Other stars in the number world include $e, i,\phi = \frac{1+\sqrt{5}}{2}\text{,}$ and 0. Zero! Why not $8\text{?}$ Sure, celebrations of the Golden Ratio $\phi$ are fun. It's cute to see it pop up in pleasing architecture, art, and seashells, but has anyone pointed out to you that $\phi$'s building block integers, 1, 5, and 2, sum to $8\text{?}$ Is this a coincidence? I don't think so. And isn't $8$ foundational to the product of $\pi$ and $e\text{:}$ $\lfloor \pi \cdot e\rfloor=8\text{?}$ And isn't 0 just $8$ without its belt?

One hears whispers of a conspiracy to keep $8$ in the shadows. Consider the base 10 number system that has been thrust upon us, even though base $8$ has clear advantages. For instance, the diabolical number 666 would be written in base $8$ as a harmless and pleasing 1232, practically a kid's song waiting to happen. Consider Urbain Le Verrier's discovery of Neptune in 1845 (using mathematics, not a telescope) which gave us an eighth planet in our solar system. This incited a mad dash to find another planet, presumably because $8$ just wouldn't do. Of course, this led to the regrettable classification of Pluto as a planet, an error we corrected just a few years ago.

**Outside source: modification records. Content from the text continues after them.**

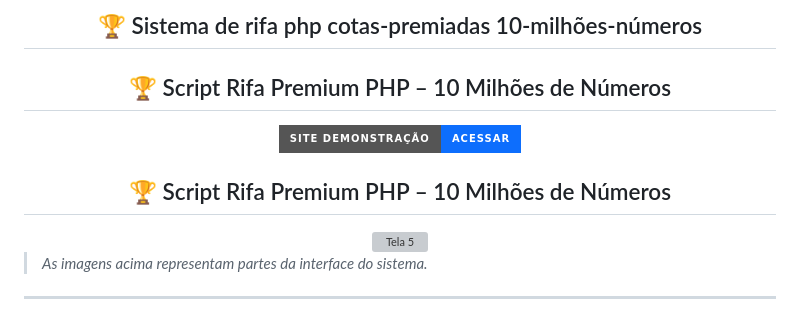
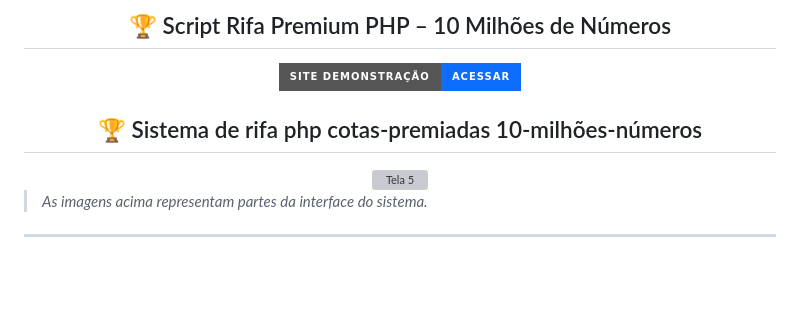
Before and after one commit to asas-dev-web/rifa-php-cotas-premiadas-10-milhoes-numeros, a Markdown page: README.md, the part around the change. Rendered like a GitHub page; badges without logos; blank space fills up the shorter version; grey boxes are pictures that could not be loaded.

```diff
--- a/README.md
+++ b/README.md
@@ -1,5 +1,4 @@
 <div align="center">
-  <h2>🏆 Sistema de rifa php cotas-premiadas 10-milhões-números</h2>
   <h2>🏆 Script Rifa Premium PHP – 10 Milhões de Números</h2>
 <p>
   <a href="https://xsorte.alysson.shop/">
@@ -14,7 +13,7 @@
   </div-->
 </div>
 <div align="center">
-<h2>🏆 Script Rifa Premium PHP – 10 Milhões de Números</h2>
+<h2>🏆 Sistema de rifa php cotas-premiadas 10-milhões-números</h2>
 </div>
 
 <div align="center">
```
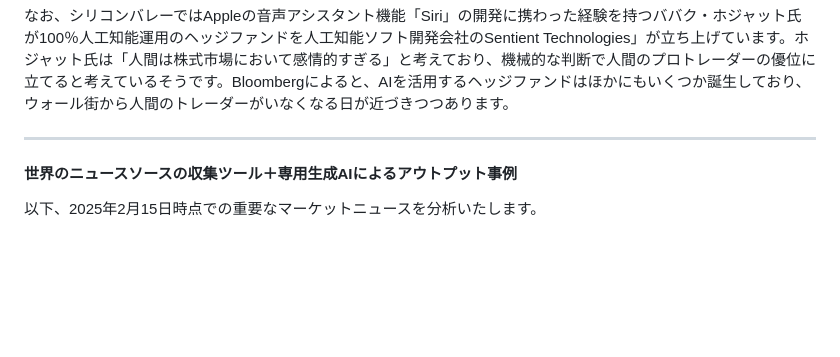
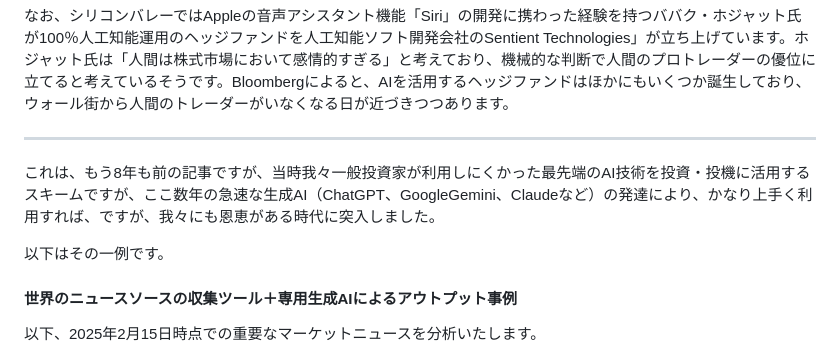
Before and after one commit to movereaderjp/trading-with-ai, a Markdown page: index.md, the part around the change. Rendered like a GitHub page; blank space fills up the shorter version.

Commit message:
some article GS

```diff
--- a/index.md
+++ b/index.md
@@ -31,6 +31,11 @@ By  Megan
 なお、シリコンバレーではAppleの音声アシスタント機能「Siri」の開発に携わった経験を持つババク・ホジャット氏が100％人工知能運用のヘッジファンドを人工知能ソフト開発会社のSentient Technologies」が立ち上げています。ホジャット氏は「人間は株式市場において感情的すぎる」と考えており、機械的な判断で人間のプロトレーダーの優位に立てると考えているそうです。Bloombergによると、AIを活用するヘッジファンドはほかにもいくつか誕生しており、ウォール街から人間のトレーダーがいなくなる日が近づきつつあります。
 
 ---
+
+これは、もう8年も前の記事ですが、当時我々一般投資家が利用しにくかった最先端のAI技術を投資・投機に活用するスキームですが、ここ数年の急速な生成AI（ChatGPT、GoogleGemini、Claudeなど）の発達により、かなり上手く利用すれば、ですが、我々にも恩恵がある時代に突入しました。
+
+
+以下はその一例です。
 
 #### 世界のニュースソースの収集ツール＋専用生成AIによるアウトプット事例
 
```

But $8$ has its champions. I recently spoke with Alan Moby, secretary of Gather Renown for $8$ (GR8), a new organization that is working to promote eight to its rightful place among the world's most famous numbers. I asked about the GR8 campaign to get eight added to the equation $e^{\pi i} + 1 = 0\text{.}$ Moby said, “GR8 has worked tirelessly to assemble the key numbers in a way that ensures equality, and we couldn't be more pleased with the result. We now have the world's greatest numbers joined in one superstar equation. Behold!”

\begin{equation*} e^{8\pi i} - 1 = 0. \end{equation*}

Is eight's inclusion in this equation deserved? What follows is a brief, objective tour of $8$ through the ages. I invite the reader to weigh the evidence before agreeing that $8$ clearly belongs in this superstar equation.